▶ _TASK DESCRIPTION_
Going through the entries, how many lines include the string "proposal"? Answer only with the number.

[Before-and-after page screenshots]
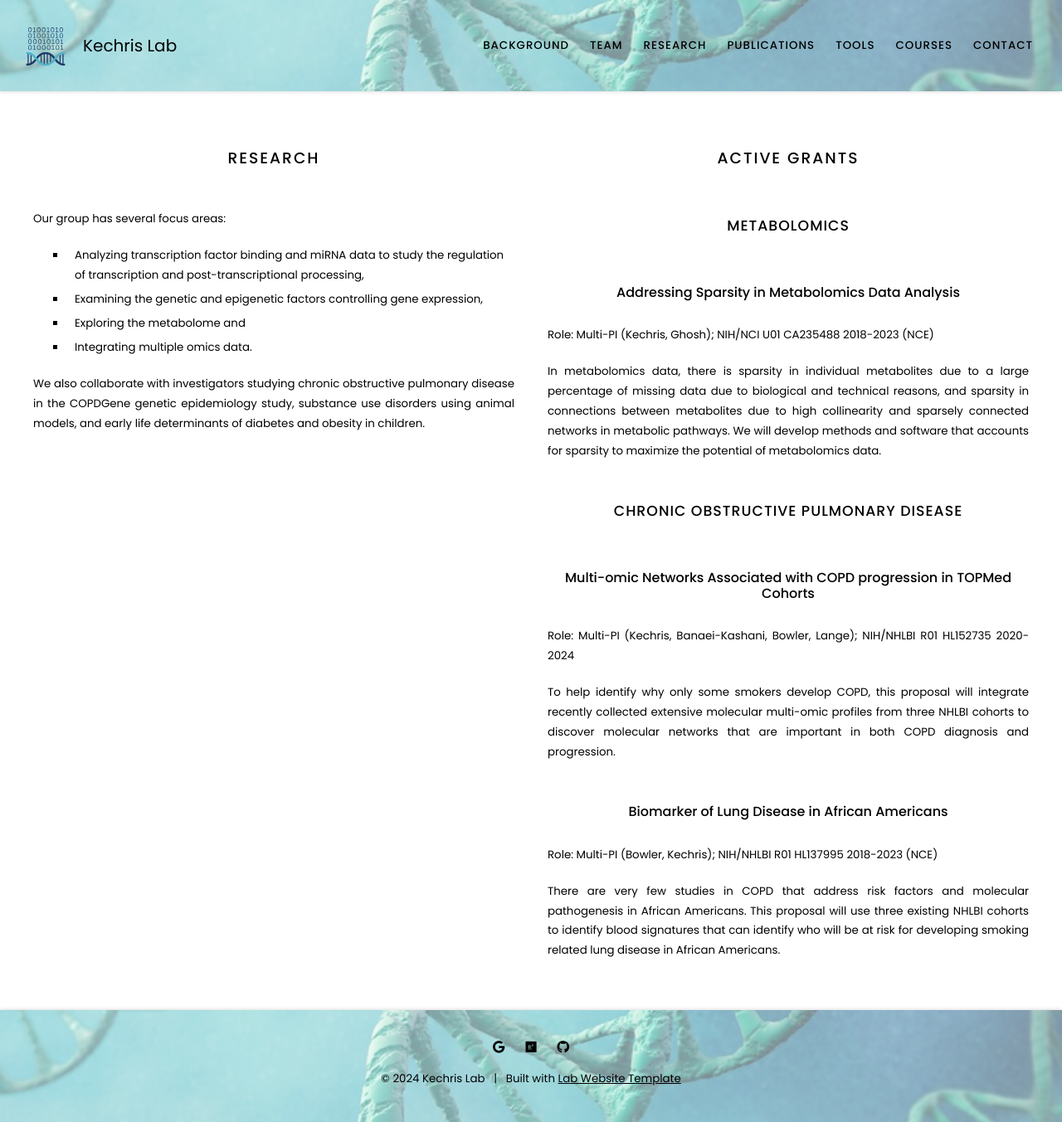
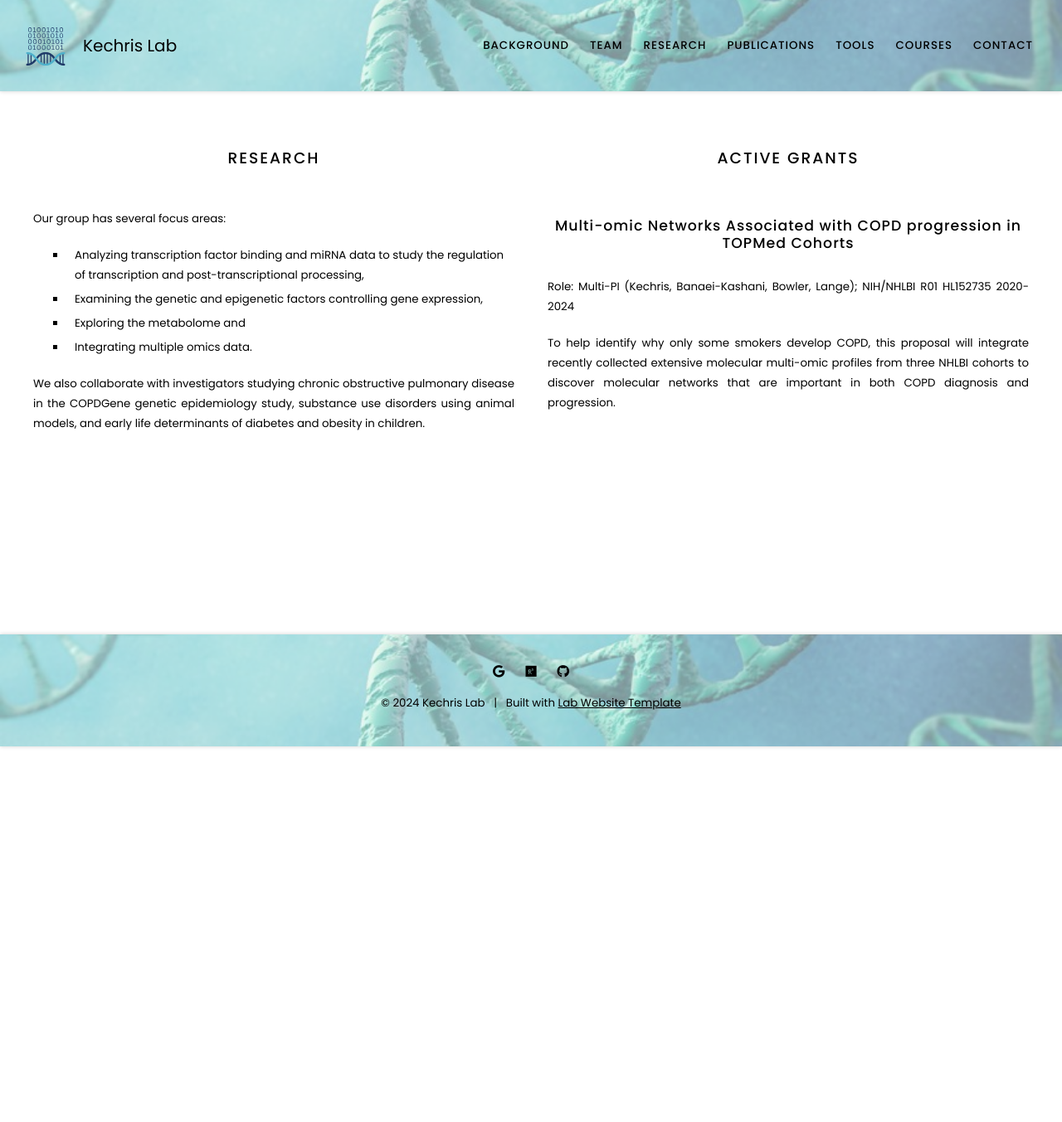
Before and after one commit to KechrisLab/kechrislab.github.io, a Jekyll site: the page built from Research/index.md, in a window 1280 px wide. Shown: the whole page at 83% size. Built offline with Jekyll 4.4.1, drawn with Linux system fonts in a browser that asks for light colours; after the commit the page ends 900 px from its top, so only the background shows below that.

Commit message:
Update index.md

```diff
--- a/Research/index.md
+++ b/Research/index.md
@@ -25,30 +25,13 @@ determinants of diabetes and obesity in children.
 
 # ACTIVE GRANTS
 
-## METABOLOMICS
 
-### Addressing Sparsity in Metabolomics Data Analysis
-Role: Multi-PI (Kechris, Ghosh); NIH/NCI U01 CA235488 2018-2023 (NCE)
-
-In metabolomics data, there is sparsity in individual metabolites due to a large percentage of missing data due to biological and technical reasons,
-and sparsity in connections between metabolites due to high collinearity and sparsely connected networks in metabolic pathways.
- We will develop methods and software that accounts for sparsity to maximize the potential of metabolomics data.
-
-
-## CHRONIC OBSTRUCTIVE PULMONARY DISEASE
-
-### Multi-omic Networks Associated with COPD progression in TOPMed Cohorts
+## Multi-omic Networks Associated with COPD progression in TOPMed Cohorts
 Role: Multi-PI (Kechris, Banaei-Kashani, Bowler, Lange); NIH/NHLBI R01 HL152735 2020-2024
 
 To help identify why only some smokers develop COPD, this proposal will integrate recently collected extensive
 molecular multi-omic profiles from three NHLBI cohorts to discover molecular networks that are important in both
 COPD diagnosis and progression.
 
-### Biomarker of Lung Disease in African Americans
-Role: Multi-PI (Bowler, Kechris); NIH/NHLBI R01 HL137995 2018-2023 (NCE)
-
-There are very few studies in COPD that address risk factors and molecular pathogenesis in African Americans.
-This proposal will use three existing NHLBI cohorts to identify blood signatures that can identify who will be at risk
-for developing smoking related lung disease in African Americans.
 {% endcapture %}
 {% include two-col.html col1=col1 col2=col2 %}
```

▶ _SOLUTION FOR THIS PROBLEM_
2